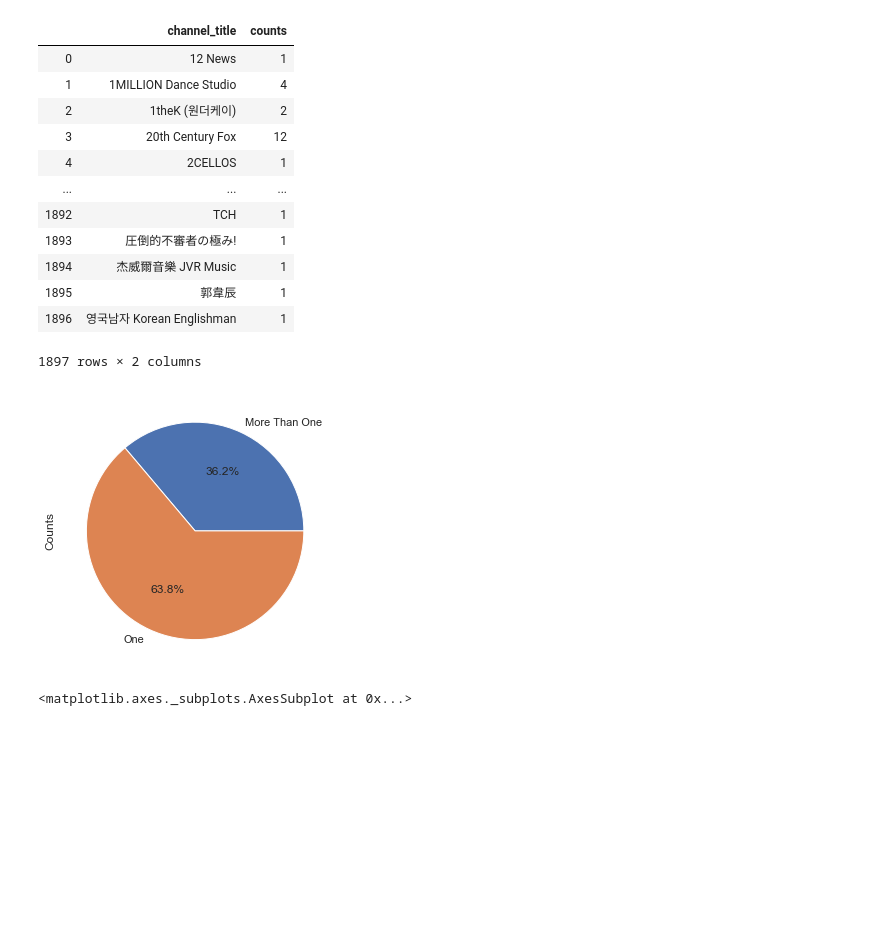
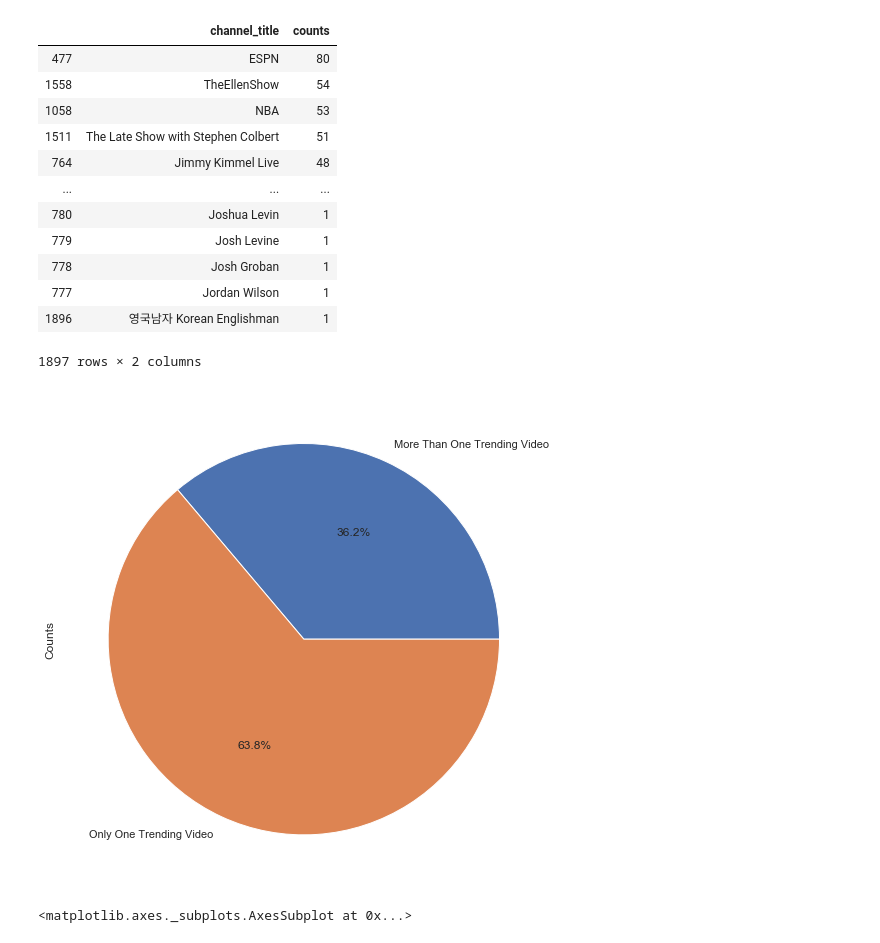
Before and after one commit to Carlene/youtube_trending, a Jupyter notebook: trending_creators.ipynb, the cells around one changed output. Cells and saved outputs as stored; diff of their text form; code cells hidden in the pictures; blank space fills up the shorter version.

```diff
--- a/trending_creators.ipynb
+++ b/trending_creators.ipynb
@@ -53,26 +53,28 @@ US_channel_counts = US_trending.groupby(['channel_title']).size().reset_index(na
 
 # US channels sorted from highest amount of trending videos to lowest
 US_sorted_counts = US_channel_counts.sort_values(by=['counts'], ascending=False)
+US_sorted_counts
 # %% [output]
 |  | channel_title | counts |
-| 0 | 12 News | 1 |
-| 1 | 1MILLION Dance Studio | 4 |
-| 2 | 1theK (원더케이) | 2 |
-| 3 | 20th Century Fox | 12 |
-| 4 | 2CELLOS | 1 |
+| 477 | ESPN | 80 |
+| 1558 | TheEllenShow | 54 |
+| 1058 | NBA | 53 |
+| 1511 | The Late Show with Stephen Colbert | 51 |
+| 764 | Jimmy Kimmel Live | 48 |
 | ... | ... | ... |
-| 1892 | ТСН | 1 |
-| 1893 | 圧倒的不審者の極み! | 1 |
-| 1894 | 杰威爾音樂 JVR Music | 1 |
-| 1895 | 郭韋辰 | 1 |
+| 780 | Joshua Levin | 1 |
+| 779 | Josh Levine | 1 |
+| 778 | Josh Groban | 1 |
+| 777 | Jordan Wilson | 1 |
 | 1896 | 영국남자 Korean Englishman | 1 |
 1897 rows × 2 columns
 # %%
-test_counts = pd.DataFrame({'Counts': [686, 1211]}, index=['More Than One', 'One'])
+test_counts = pd.DataFrame({'Counts': [686, 1211]}, index=['More Than One Trending Video', 'Only One Trending Video'])
 test_counts
-test_counts.plot.pie(y="Counts", figsize=(5, 5), autopct='%1.1f%%').get_legend().remove()
+
+test_counts.plot.pie(y="Counts", figsize=(9, 9), autopct='%1.1f%%').get_legend().remove()
 # %% [output]
-[figure, old version]
+[figure, new version]
 # %%
 # Channels with only one trending video
 # US_sorted_counts.loc[US_sorted_counts['counts'] == 1] #1211
```
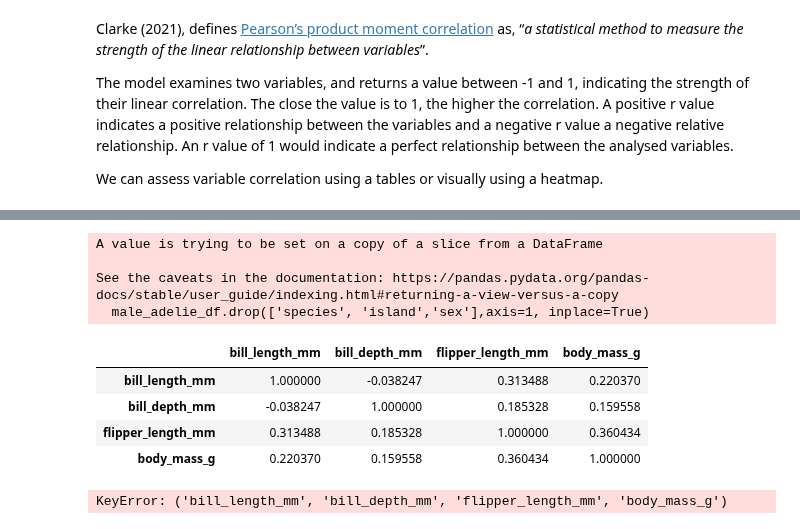
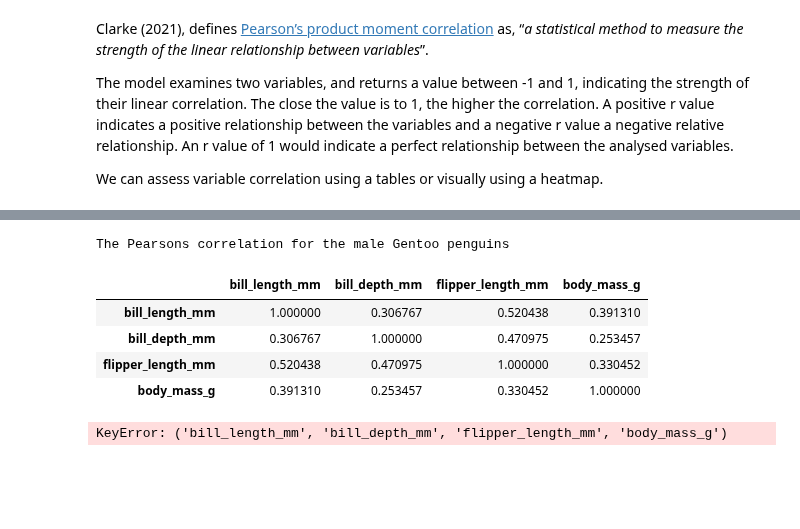
Before and after one commit to Laura6826/PofDA-mywork, a Jupyter notebook: penguins.ipynb, the cells around one changed output, grey strips where cells are left out. Cells and saved outputs as stored; diff of their text form; code cells hidden in the pictures; blank space fills up the shorter version.

```diff
--- a/penguins.ipynb
+++ b/penguins.ipynb
@@ -346,0 +377,15 @@ We can assess variable correlation using a tables or visually using a heatmap.
+# %%
+#Now the Gentoo species
+gentoo_df=df[df["species"] == "Gentoo"]
+male_gentoo_df = gentoo_df[gentoo_df['sex'] == 'MALE']
+male_gentoo_df.drop(['species', 'island','sex'],axis=1, inplace=True)
+
+print ('The Pearsons correlation for the male Gentoo penguins')
+male_gentoo_df.corr()
+# %% [output]
+The Pearsons correlation for the male Gentoo penguins
+|  | bill_length_mm | bill_depth_mm | flipper_length_mm | body_mass_g |
+| bill_length_mm | 1.000000 | 0.306767 | 0.520438 | 0.391310 |
+| bill_depth_mm | 0.306767 | 1.000000 | 0.470975 | 0.253457 |
+| flipper_length_mm | 0.520438 | 0.470975 | 1.000000 | 0.330452 |
+| body_mass_g | 0.391310 | 0.253457 | 0.330452 | 1.000000 |
@@ -347,10 +405,4 @@ We can assess variable correlation using a tables or visually using a heatmap.
 # %%
-# Lets create a seperate data frame for each species, subdivided by sex
-# First the Adelie species
-adelie_df = dfcleaned[dfcleaned["species"] == "Adelie"]
-male_adelie_df = adelie_df[adelie_df['sex'] == 'MALE']
-female_adelie = adelie_df[adelie_df['sex'] == 'FEMALE']
-male_adelie_df.drop(['species', 'island','sex'],axis=1, inplace=True)
 
 #Now the Gentoo species
 gentoo_df=df[df["species"] == "Gentoo"]
@@ -362,17 +414,8 @@ chinstrap_df=df[df["species"] == "Chinstrap"]
 male_chinstrap = chinstrap_df[chinstrap_df['sex'] == 'MALE']
 female_chinstrap = chinstrap_df[chinstrap_df['sex'] == 'FEMALE']
 
+print ('The Pearsons correlation for the male Adelie penguins')
 male_adelie_df.corr()
-# %% [output]
-A value is trying to be set on a copy of a slice from a DataFrame
-
-See the caveats in the documentation: https://pandas.pydata.org/pandas-docs/stable/user_guide/indexing.html#returning-a-view-versus-a-copy
-  male_adelie_df.drop(['species', 'island','sex'],axis=1, inplace=True)
-|  | bill_length_mm | bill_depth_mm | flipper_length_mm | body_mass_g |
-| bill_length_mm | 1.000000 | -0.038247 | 0.313488 | 0.220370 |
-| bill_depth_mm | -0.038247 | 1.000000 | 0.185328 | 0.159558 |
-| flipper_length_mm | 0.313488 | 0.185328 | 1.000000 | 0.360434 |
-| body_mass_g | 0.220370 | 0.159558 | 0.360434 | 1.000000 |
 # %%
 print (dfcleaned[['bill_length_mm', 'bill_depth_mm', 'flipper_length_mm', 'body_mass_g']]
        .corrwith(dfcleaned['bill_length_mm', 'bill_depth_mm', 'flipper_length_mm', 'body_mass_g']))
```
Also changed, not shown: parts of 3 cells of this notebook.
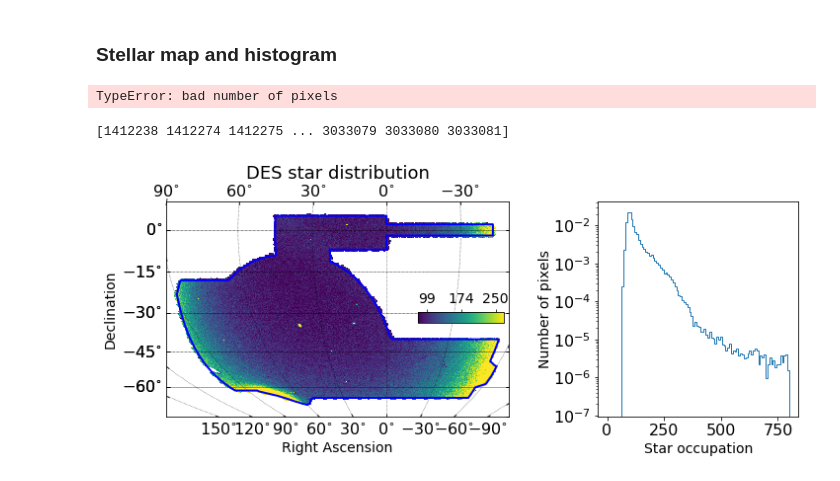
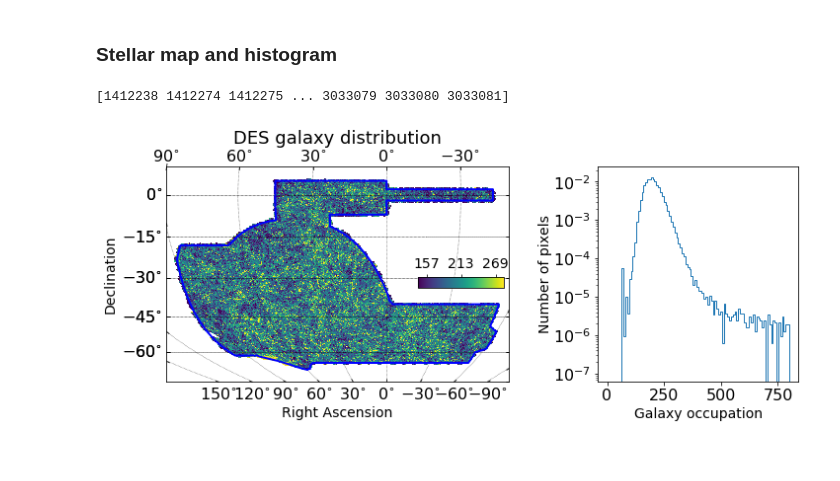
Before and after one commit to nsevilla/y3gold-paper, a Jupyter notebook: y3gold_classification.ipynb, the cells around one changed output. Drawn from its saved outputs; the diff is of its cells as text; code cells hidden in the pictures.

Commit message:
Added generic classifier distribution

```diff
--- a/y3gold_classification.ipynb
+++ b/y3gold_classification.ipynb
@@ -51,8 +53,6 @@ def gauss(x, *p):
 # %%
-Y3_star_map = fits.open(datadir+'stars_sof0_16_23.fits',memmap=True)
+Y3_star_map = fits.open(datadir+'stars_sof3_16_23.fits',memmap=True)
 Y3_star_data = Y3_star_map[1].data
-# %% [output]
-TypeError: bad number of pixels
 # %%
 Y3_star_data_fullsky_nest_4096 = np.full(hp.nside2npix(NSIDE),hp.UNSEEN)
 # %%
@@ -70,19 +70,19 @@ print(pix)
 # %%
 fig = plt.figure(figsize=(12.,4.))
 gs = fig.add_gridspec(1, 2, width_ratios=[2, 1])
 ax1 = plt.subplot(gs[0])
 smap = DESSkymap()
 #smap.draw_hpxmap(nstars.byteswap().newbyteorder(),pix.byteswap().newbyteorder(),NSIDE,xsize=1000)
 smap.draw_hpxmap(nstars,pix,NSIDE_deg,xsize=1000)
 smap.draw_inset_colorbar(fontsize=14)
 smap.draw_des()
-plt.title('DES star distribution', fontsize = 18, y=1.08)
+plt.title('DES galaxy distribution', fontsize = 18, y=1.08)
 ax2 = plt.subplot(gs[1])
 fig.add_subplot(ax2)
 plt.sca(ax2)
-plt.xlabel('Star occupation')
+plt.xlabel('Galaxy occupation')
 plt.ylabel('Number of pixels',labelpad=1)
 n,b,p = plt.hist(nstars,normed=True,histtype='step',bins=100,range=[0,800],log=True)
-plt.savefig(figsdir+'y3gold_stellar_distribution_sof0.png')
+plt.savefig(figsdir+'y3gold_galaxy_distribution_sof.png')
 # %% [output]
-[figure, old version]
+[figure, new version]
```
Also changed, not shown: parts of 5 cells of this notebook.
• • • • • • •
Copy each line above that contains the word "print".

Exercise solution >>
+print ('The Pearsons correlation for the male Gentoo penguins')
+print ('The Pearsons correlation for the male Adelie penguins')
 print (dfcleaned[['bill_length_mm', 'bill_depth_mm', 'flipper_length_mm', 'body_mass_g']]
@@ -70,19 +70,19 @@ print(pix)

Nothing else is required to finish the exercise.